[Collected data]
------------------------------------------------------------

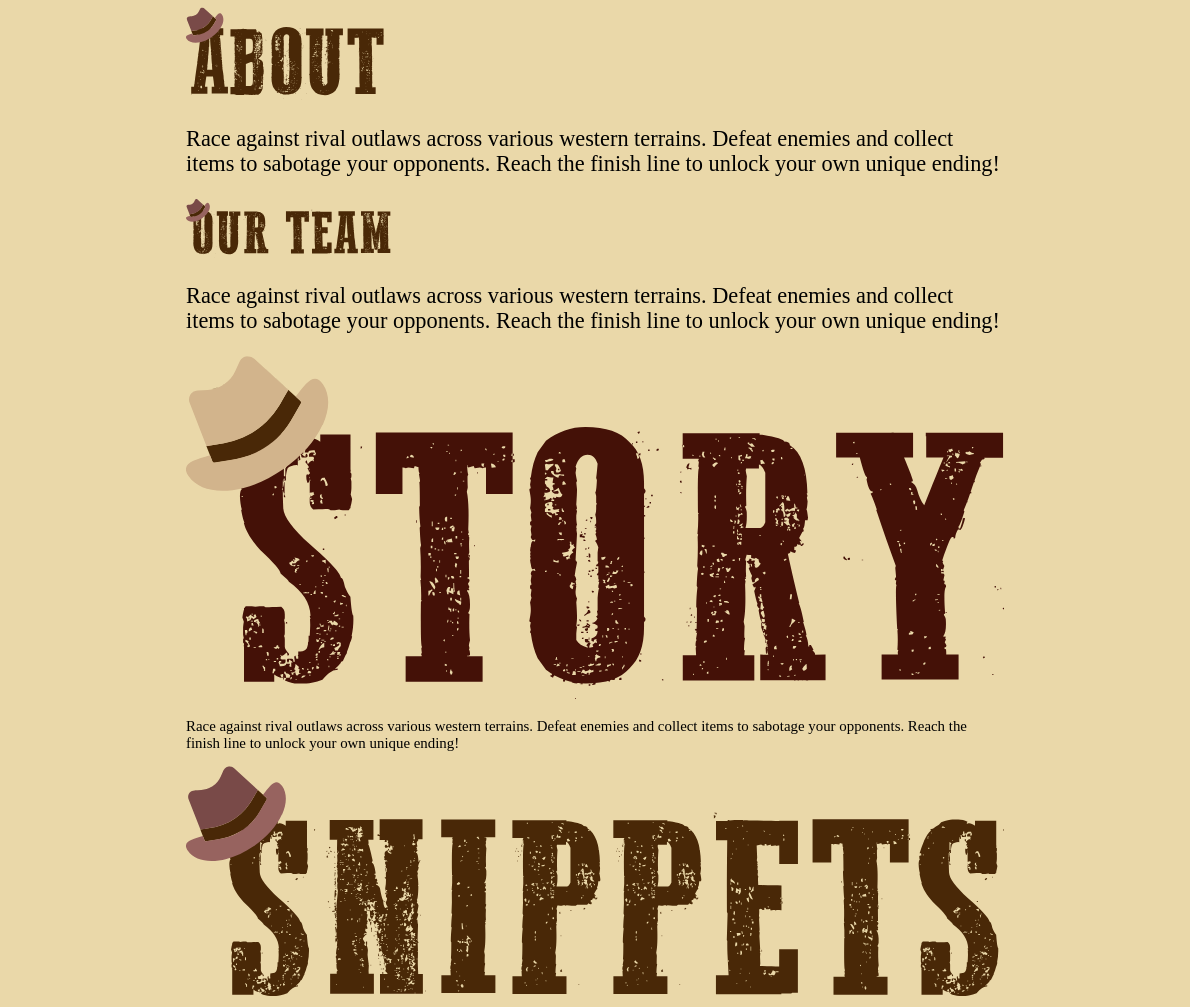
Repository: AlyssaHug/Bandit-Breakout
Page: index.html
These files come from the project's save history. The page is drawn as it stood at one moment and after the next save; the edit follows.
The browser window is 1280 px wide. The pictures show the whole page, at 93% of full size.
Some web fonts or font styles are not loaded; a fallback is used.

Above is the page before, as saved 2025-05-06 14:08:35.

### index.html
<!DOCTYPE html>
<html lang="en">
    <head>
        <meta charset="UTF-8" />
        <meta
            name="viewport"
            content="width=device-width, initial-scale=1.0" />
        <link
            rel="stylesheet"
            href="styles.css" />
        <title>Bandit Breakout</title>
    </head>
    <body>
        <header></header>
        <main class="main_section">
            <div class="about_section">
                <img class="about_section-heading" src="img/about.svg" alt="about">
                <p class="about_section-text">
                    Race against rival outlaws across various western terrains. Defeat enemies and collect items to sabotage your opponents. Reach the finish line to unlock your own unique ending!
                </p>
            </div>
            <div class="team_section">
                <img class="team_section-heading" src="img/ourteam.svg" alt="team">
                <p class="about_section-text">
                    Race against rival outlaws across various western terrains. Defeat enemies and collect items to sabotage your opponents. Reach the finish line to unlock your own unique ending!
                </p>
            </div>
            <div class="story_section">
                <img class="story_section-heading" src="img/story.svg" alt="story">
                <p class="story_section-text">
                    Race against rival outlaws across various western terrains. Defeat enemies and collect items to sabotage your opponents. Reach the finish line to unlock your own unique ending!
                </p>
            </div>
            <div class="snippets_section">
                <img class="snippets_section-heading" src="img/Snippets.svg" alt="snippets">
                <div></div>
            </div>
        </main>
        <footer></footer>
    </body>
</html>

### styles.css
@import url("https://fonts.googleapis.com/css2?family=Wellfleet&display=swap");

@font-face {
    font-family: "Western Bang Bang";
    src: url("fonts/WesternBangBang.ttf") format("truetype");
    font-weight: normal;
    font-style: normal;
}

:root {
    /* Font Families */
    --font-western: "Western Bang Bang", sans-serif;
    --font-wellfleet: "Wellfleet", serif;

    /* Font Sizes */
    --font-size-h1: 48px;
    --font-size-h2: 36px;
    --font-size-h3: 32px;
    --font-size-h4: 24px;
    --font-size-body: 14px;
    --font-size-caption: 11px;
}

html {
    width: 70%;
    margin: 0 auto;
    background-color: #EAD8A9;
}

.about_section-heading {
    height: 100px;
}
.about_section-text {
    font-size: var(--font-size-h4);
    font-family: var(--font-wellfleet);
}

.team_section-heading {
  width: 220px;
}

After the next save:
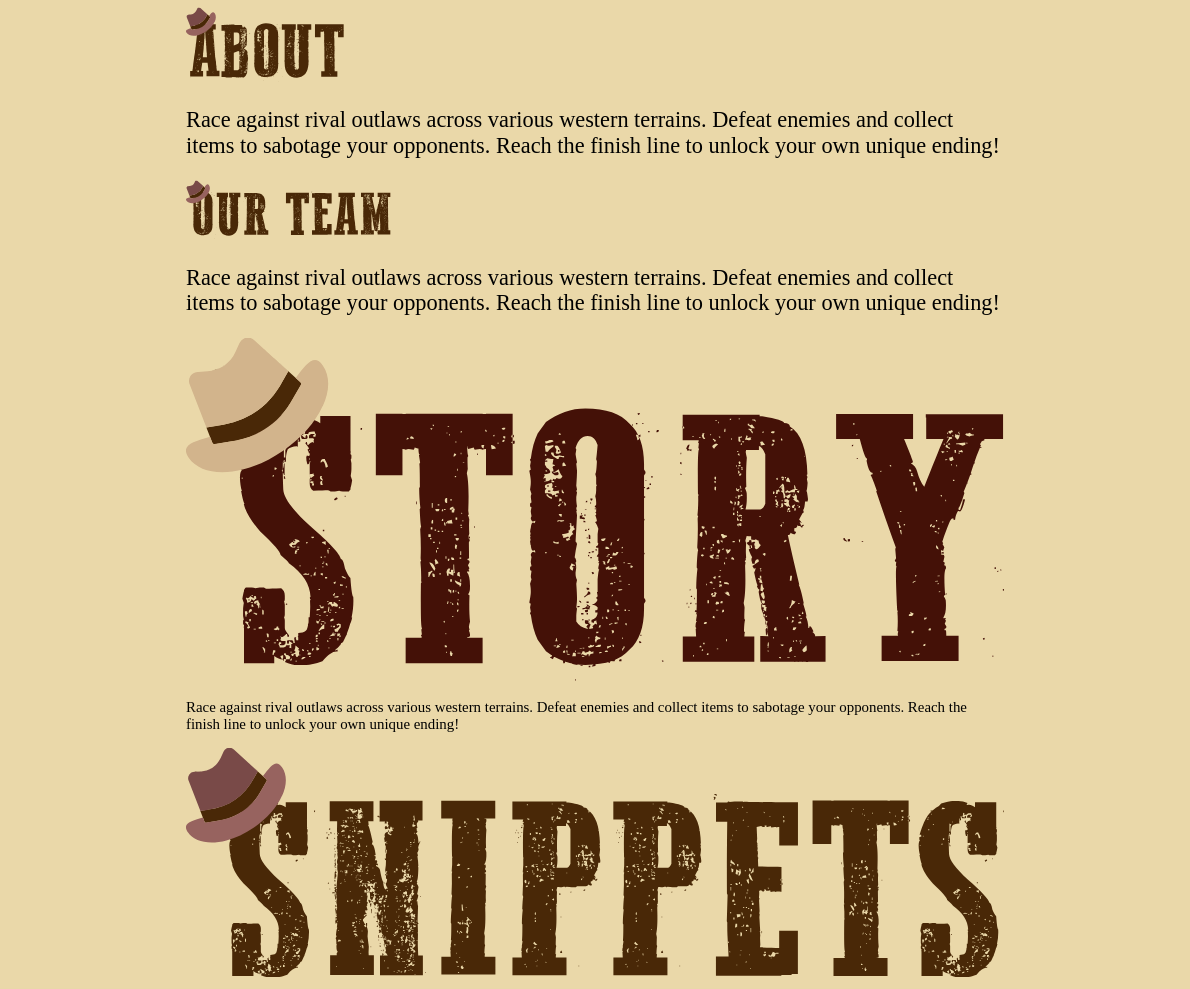
Saved 6 s later.
--- a/styles.css
+++ b/styles.css
@@ -28,7 +28,7 @@ html {
 }
 
 .about_section-heading {
-    height: 100px;
+    height: 80px;
 }
 .about_section-text {
     font-size: var(--font-size-h4);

------------------------------------------------------------

Your objective
Type out all of the records exactly, leaving out any picture.

Written response
Repository: AlyssaHug/Bandit-Breakout
Page: index.html
These files come from the project's save history. The page is drawn as it stood at one moment and after the next save; the edit follows.
The browser window is 1280 px wide. The pictures show the whole page, at 93% of full size.
Some web fonts or font styles are not loaded; a fallback is used.

Above is the page before, as saved 2025-05-06 14:08:35.

### index.html
<!DOCTYPE html>
<html lang="en">
    <head>
        <meta charset="UTF-8" />
        <meta
            name="viewport"
            content="width=device-width, initial-scale=1.0" />
        <link
            rel="stylesheet"
            href="styles.css" />
        <title>Bandit Breakout</title>
    </head>
    <body>
        <header></header>
        <main class="main_section">
            <div class="about_section">
                <img class="about_section-heading" src="img/about.svg" alt="about">
                <p class="about_section-text">
                    Race against rival outlaws across various western terrains. Defeat enemies and collect items to sabotage your opponents. Reach the finish line to unlock your own unique ending!
                </p>
            </div>
            <div class="team_section">
                <img class="team_section-heading" src="img/ourteam.svg" alt="team">
                <p class="about_section-text">
                    Race against rival outlaws across various western terrains. Defeat enemies and collect items to sabotage your opponents. Reach the finish line to unlock your own unique ending!
                </p>
            </div>
            <div class="story_section">
                <img class="story_section-heading" src="img/story.svg" alt="story">
                <p class="story_section-text">
                    Race against rival outlaws across various western terrains. Defeat enemies and collect items to sabotage your opponents. Reach the finish line to unlock your own unique ending!
                </p>
            </div>
            <div class="snippets_section">
                <img class="snippets_section-heading" src="img/Snippets.svg" alt="snippets">
                <div></div>
            </div>
        </main>
        <footer></footer>
    </body>
</html>

### styles.css
@import url("https://fonts.googleapis.com/css2?family=Wellfleet&display=swap");

@font-face {
    font-family: "Western Bang Bang";
    src: url("fonts/WesternBangBang.ttf") format("truetype");
    font-weight: normal;
    font-style: normal;
}

:root {
    /* Font Families */
    --font-western: "Western Bang Bang", sans-serif;
    --font-wellfleet: "Wellfleet", serif;

    /* Font Sizes */
    --font-size-h1: 48px;
    --font-size-h2: 36px;
    --font-size-h3: 32px;
    --font-size-h4: 24px;
    --font-size-body: 14px;
    --font-size-caption: 11px;
}

html {
    width: 70%;
    margin: 0 auto;
    background-color: #EAD8A9;
}

.about_section-heading {
    height: 100px;
}
.about_section-text {
    font-size: var(--font-size-h4);
    font-family: var(--font-wellfleet);
}

.team_section-heading {
  width: 220px;
}

After the next save:
Saved 6 s later.
--- a/styles.css
+++ b/styles.css
@@ -28,7 +28,7 @@ html {
 }
 
 .about_section-heading {
-    height: 100px;
+    height: 80px;
 }
 .about_section-text {
     font-size: var(--font-size-h4);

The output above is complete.